This presents a risk, as the U.S. could be on the path toward an inflationary regime shift. The Fed is now explicitly targeting higher inflation and there is a risk it “falls behind the curve” where inflation moves higher than it would prefer. This could fuel further price increases as investors fear that inflation might not be brought under control for several years. In economics-speak, this is termed inflation expectations becoming unanchored from the 2% long-run target (as opposed to a short-term overshoot). This was exactly the backdrop seen in the 1970s, a period characterized by easy monetary and fiscal policy with policymakers accepting the inflationary rise, creating a self-perpetuating inflation feedback loop.

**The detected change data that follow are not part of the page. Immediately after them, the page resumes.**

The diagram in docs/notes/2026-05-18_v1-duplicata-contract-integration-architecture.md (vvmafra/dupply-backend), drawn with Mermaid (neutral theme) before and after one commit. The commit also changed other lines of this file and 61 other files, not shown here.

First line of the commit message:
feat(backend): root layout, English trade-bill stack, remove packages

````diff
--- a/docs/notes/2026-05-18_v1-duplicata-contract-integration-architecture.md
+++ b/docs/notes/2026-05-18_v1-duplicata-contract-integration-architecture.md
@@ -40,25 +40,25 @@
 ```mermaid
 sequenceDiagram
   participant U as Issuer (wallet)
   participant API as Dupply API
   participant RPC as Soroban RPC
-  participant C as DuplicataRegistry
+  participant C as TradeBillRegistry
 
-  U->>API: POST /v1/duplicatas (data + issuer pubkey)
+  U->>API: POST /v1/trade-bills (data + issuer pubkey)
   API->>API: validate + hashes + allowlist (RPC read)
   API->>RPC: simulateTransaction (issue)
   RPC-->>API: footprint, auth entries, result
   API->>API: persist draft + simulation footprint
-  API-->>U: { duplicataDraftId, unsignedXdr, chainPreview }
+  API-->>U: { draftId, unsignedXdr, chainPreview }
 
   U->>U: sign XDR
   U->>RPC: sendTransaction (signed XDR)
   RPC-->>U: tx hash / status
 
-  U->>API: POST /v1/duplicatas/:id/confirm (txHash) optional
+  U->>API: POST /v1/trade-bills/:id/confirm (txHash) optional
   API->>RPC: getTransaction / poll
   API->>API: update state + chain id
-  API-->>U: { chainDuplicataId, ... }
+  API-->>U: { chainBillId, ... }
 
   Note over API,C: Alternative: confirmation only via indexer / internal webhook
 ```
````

However, there are several key differences between the 1970s and today. First off, structurally disinflationary forces such as globalization and technology were less prominent 50 years ago. A more global business environment has meant more international competition, which limits how aggressively companies can raise prices, while continued innovation means companies can find new ways to lower their costs. Further, inflation expectations have become more anchored given greater central bank credibility and independence. The labor market has also become more flexible given falling rates of union membership, leading to slower wage gains. Finally, policymakers in the 1970s implemented price controls that temporarily stemmed the issue but ultimately proved damaging when the controls were loosened and pent-up inflation was released. In the end, these forces mean that while the U.S. will likely experience stronger inflation in the near term than the rest of the world, it is unlikely to be reminiscent of the Great Inflation of the 1970s.

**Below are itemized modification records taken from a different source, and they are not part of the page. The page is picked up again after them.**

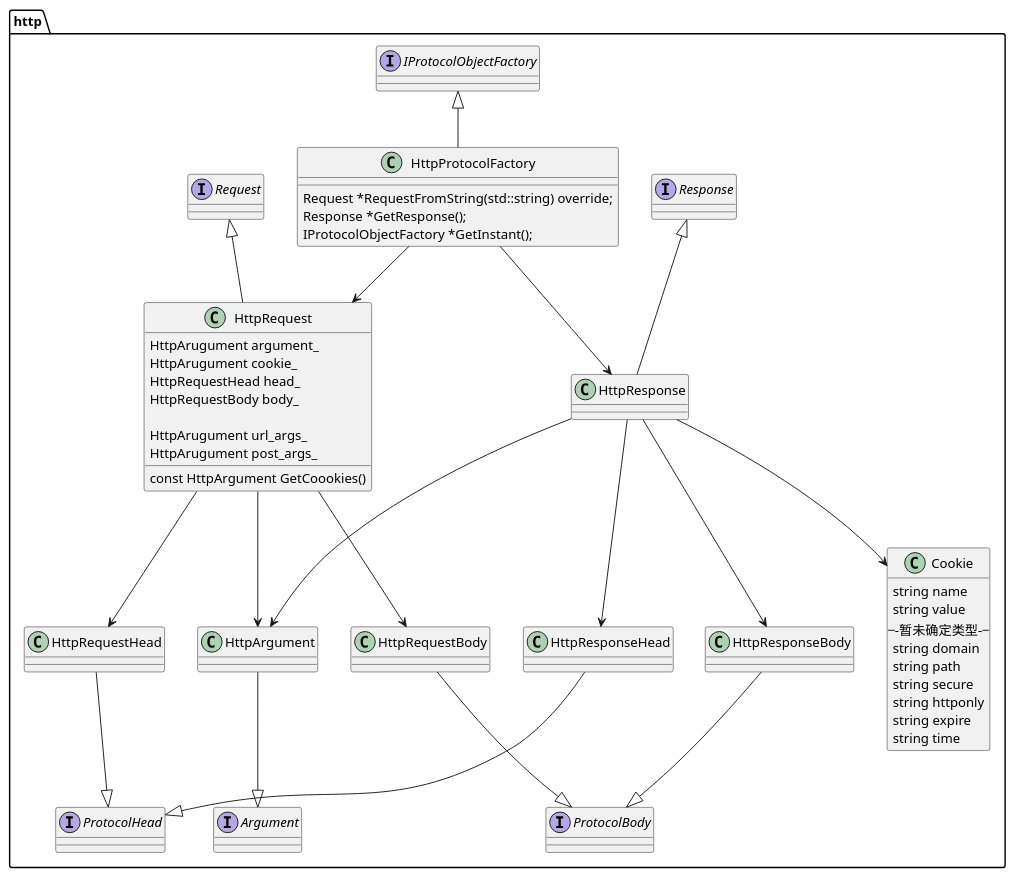
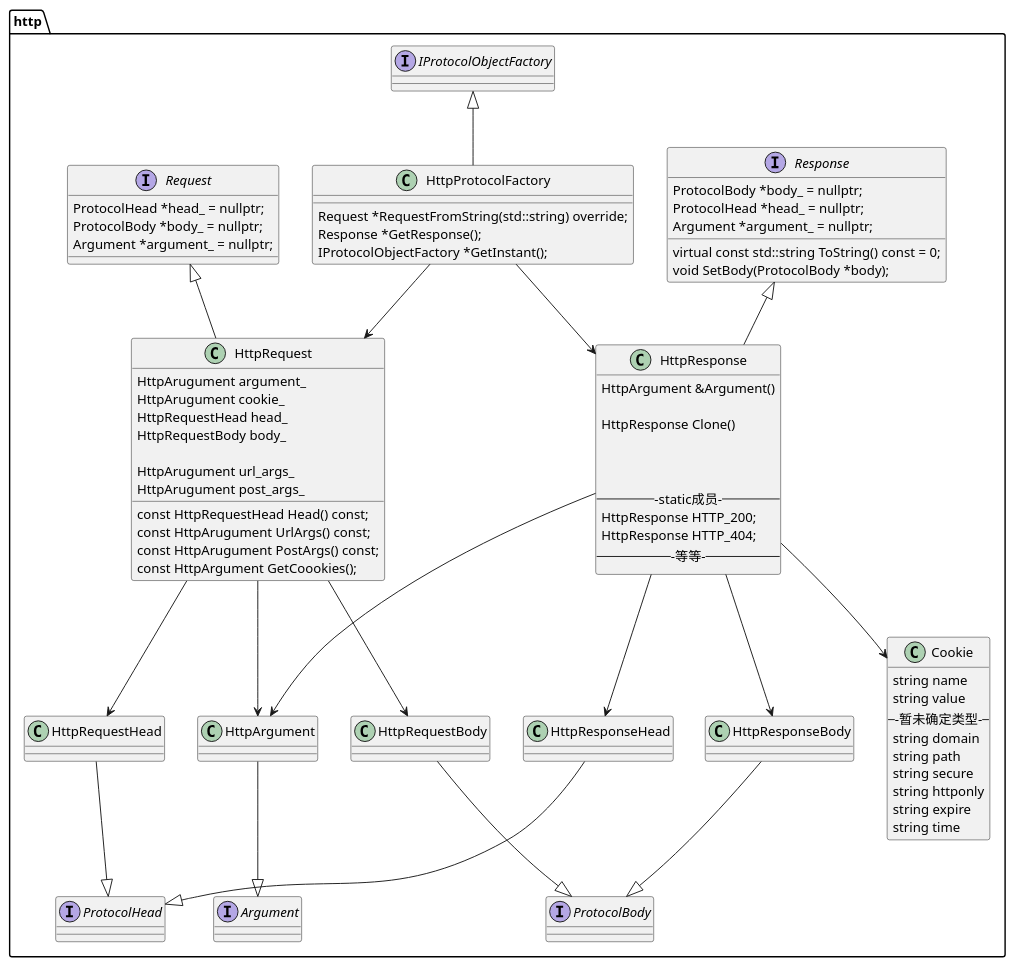
Before and after one commit to lzxZz/dlagon: the diagram in doc/http/struct.wsd, drawn with PlantUML. The commit also changed 22 other files, not shown here.

```diff
--- a/doc/http/struct.wsd
+++ b/doc/http/struct.wsd
@@ -1,110 +1,137 @@
 @startuml "http_struct"
 
 ' package net{
 '    class Socket{
 '       std::shared_ptr<int> fd_
 '    }
 '    class EndPoint
 '    class TcpServerSocket{
 '       void Bind(int)
 '       void Listen(int)
 '       TcpClientSocket  *Accept()
 '    }
 '    class TcpClientSocket{
 '       void Send(std::string)
 '       std::string Received()
 '       void Connect()
 '    }
 
 '    interface INetServerSocketAdapter
 '    interface INetClientSocketAdapter
 
 '    INetServerSocketAdapter <|-- TcpServerSocket 
 '    INetClientSocketAdapter <|-- TcpClientSocket 
 '    Socket <-- TcpClientSocket 
 '    EndPoint <-- TcpClientSocket 
 '    Socket <-- TcpServerSocket 
 ' }
 
 package http{
-   interface Response
-   interface Request
+   interface Response{
+      ProtocolBody *body_ = nullptr;
+      ProtocolHead *head_ = nullptr;
+      Argument *argument_ = nullptr;
+
+      virtual const std::string ToString() const = 0;
+      void SetBody(ProtocolBody *body);
+   }
+   interface Request{
+      ProtocolHead *head_ = nullptr;
+      ProtocolBody *body_ = nullptr;
+      Argument *argument_ = nullptr;
+   }
    interface Argument
    interface ProtocolHead
    interface ProtocolBody
    
    
 
-   class HttpResponse
+   class HttpResponse{
+      HttpArgument &Argument()
+      
+      HttpResponse Clone()
+
+
+
+      ---static成员---
+      HttpResponse HTTP_200;
+      HttpResponse HTTP_404;
+      ---等等---
+   }
    class HttpRequest{
       HttpArugument argument_
       HttpArugument cookie_
       HttpRequestHead head_
       HttpRequestBody body_
       
       HttpArugument url_args_
       HttpArugument post_args_
-      const HttpArgument GetCoookies()
+
+      const HttpRequestHead Head() const;
+      const HttpArugument UrlArgs() const;
+      const HttpArugument PostArgs() const;
+      const HttpArgument GetCoookies();
+      
    }
 
    class HttpResponseHead
    class HttpRequestHead
 
    class HttpResponseBody
    class HttpRequestBody
 
    class HttpArgument
 
    HttpArgument --|> Argument
 
    HttpResponseBody --|> ProtocolBody
    HttpRequestBody  --|> ProtocolBody
 
    HttpResponseHead --|> ProtocolHead
    HttpRequestHead --|> ProtocolHead
 
    Response <|-- HttpResponse
    Request  <|-- HttpRequest 
 
 
    HttpRequest --> HttpRequestHead
    HttpRequest --> HttpArgument
    HttpRequest --> HttpRequestBody  
 
    HttpResponse --> HttpResponseHead
    HttpResponse --> HttpArgument
    HttpResponse --> HttpResponseBody
 
    interface IProtocolObjectFactory
 
    class HttpProtocolFactory{
       Request *RequestFromString(std::string) override;
       Response *GetResponse();
       IProtocolObjectFactory *GetInstant();
    }
 
 
    HttpProtocolFactory --> HttpResponse
    HttpProtocolFactory --> HttpRequest
 
    IProtocolObjectFactory <|-- HttpProtocolFactory
 
    class Cookie{
       string name
       string value
       ---暂未确定类型---
       string domain
       string path
       string secure
       string httponly
       string expire
       string time
    }
 
    HttpResponse --> Cookie
 }
 
 
 
 
 @enduml
```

A reflationary current morphing into an inflationary riptide is just one of three primary concerns investors appear to be weighing. The other two are the prospect of higher taxes and interest rates. On taxes, the next round of fiscal stimulus and accompanying “pay-fors” is just beginning to be debated. This should provide an initial glimpse into potential tax ramifications for both individuals and corporations. While any package is not expected to be passed until the middle of the third quarter at the earliest, this could lead to a moderate repricing of equities as investors attempt to handicap what might be included in any final bill.

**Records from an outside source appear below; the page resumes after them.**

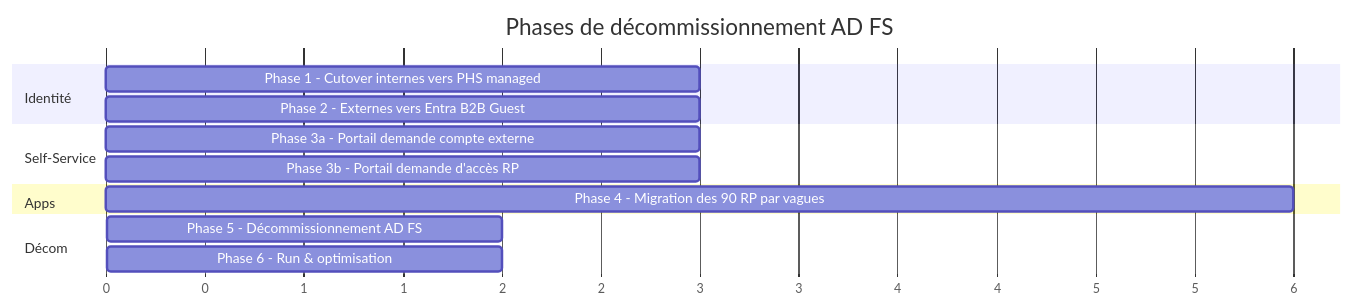
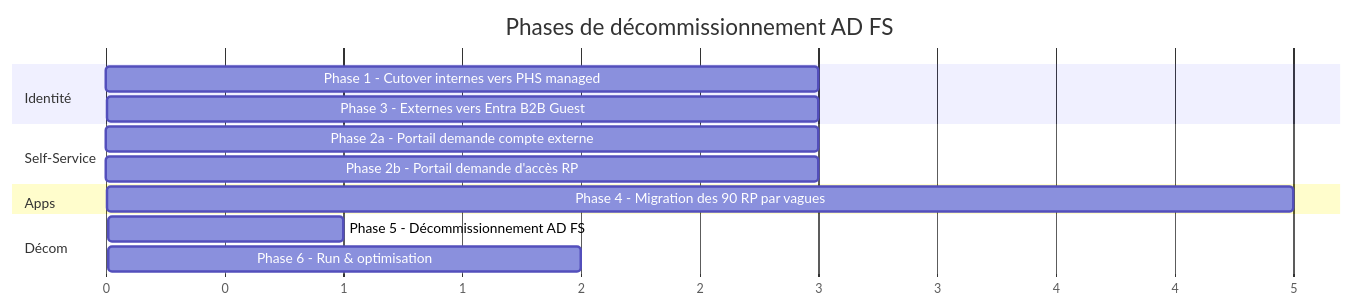
Before and after one commit to 0xMati/Tech-Blog: the diagram in _Work in progress/ADFS-Decommission-Roadmap.md, drawn with Mermaid. The commit also changed other lines of this file, not shown here.

````diff
--- a/_Work in progress/ADFS-Decommission-Roadmap.md
+++ b/_Work in progress/ADFS-Decommission-Roadmap.md
@@ -30,17 +30,17 @@
 ```mermaid
 gantt
     title Phases de décommissionnement AD FS
     dateFormat X
     axisFormat %s
     section Identité
     Phase 1 - Cutover internes vers PHS managed     :a1, 0, 3
-    Phase 2 - Externes vers Entra B2B Guest         :a2, 1, 3
+    Phase 3 - Externes vers Entra B2B Guest         :a2, 3, 3
     section Self-Service
-    Phase 3a - Portail demande compte externe       :b1, 2, 3
-    Phase 3b - Portail demande d'accès RP           :b2, 2, 3
+    Phase 2a - Portail demande compte externe       :b1, 0, 3
+    Phase 2b - Portail demande d'accès RP           :b2, 0, 3
     section Apps
-    Phase 4 - Migration des 90 RP par vagues        :c1, 2, 6
+    Phase 4 - Migration des 90 RP par vagues        :c1, 3, 5
     section Décom
-    Phase 5 - Décommissionnement AD FS              :d1, 6, 2
-    Phase 6 - Run & optimisation                    :d2, 7, 2
+    Phase 5 - Décommissionnement AD FS              :d1, 8, 1
+    Phase 6 - Run & optimisation                    :d2, 9, 2
 ```
````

The final investment risk is the prospect of higher interest rates. During the first two years of an economic expansion, it is common to see interest rates rise in anticipation of increased growth and inflation. Although many interpret higher rates as a negative (tighter financial conditions), against a stronger growth backdrop, their impact is partially or even fully offset by a stronger profit environment. For example, any impact from higher rates on demand in interest-rate-sensitive areas, like housing, needs to be considered within the context of a stronger labor market with rising wages along with other factors like demographic trends and home prices. Interest rates are typically only a single piece of the overall puzzle. In other words, higher rates (particularly from low levels) are tolerable when they are rising for the “right” reasons like strong economic (and corporate profit) growth and moderate inflation. In fact, equity markets have historically performed quite well during periods of rising long-term interest rates.
Exhibit 8: Higher Rates, Higher Equities
Putting this all together, we believe financial markets and the economy are undergoing a period of transition. It would not be uncommon to see greater volatility in equities given the strong economic backdrop and prospect of higher rates and inflation. It will not be clear what (if any) persistent new trends emerge in the wake of the COVID-19 crisis for several years, but the chances of a regime shift are as great today as they have been in over a decade. Regardless of the long-term outcome, the reflationary period that needs to occur before inflation has traditionally been an attractive time for investment in risk assets.
Despite better than expected Q3 GDP, we remain cautious as consumption has historically remained strong right up until or even past the start of previous recessions.Read full article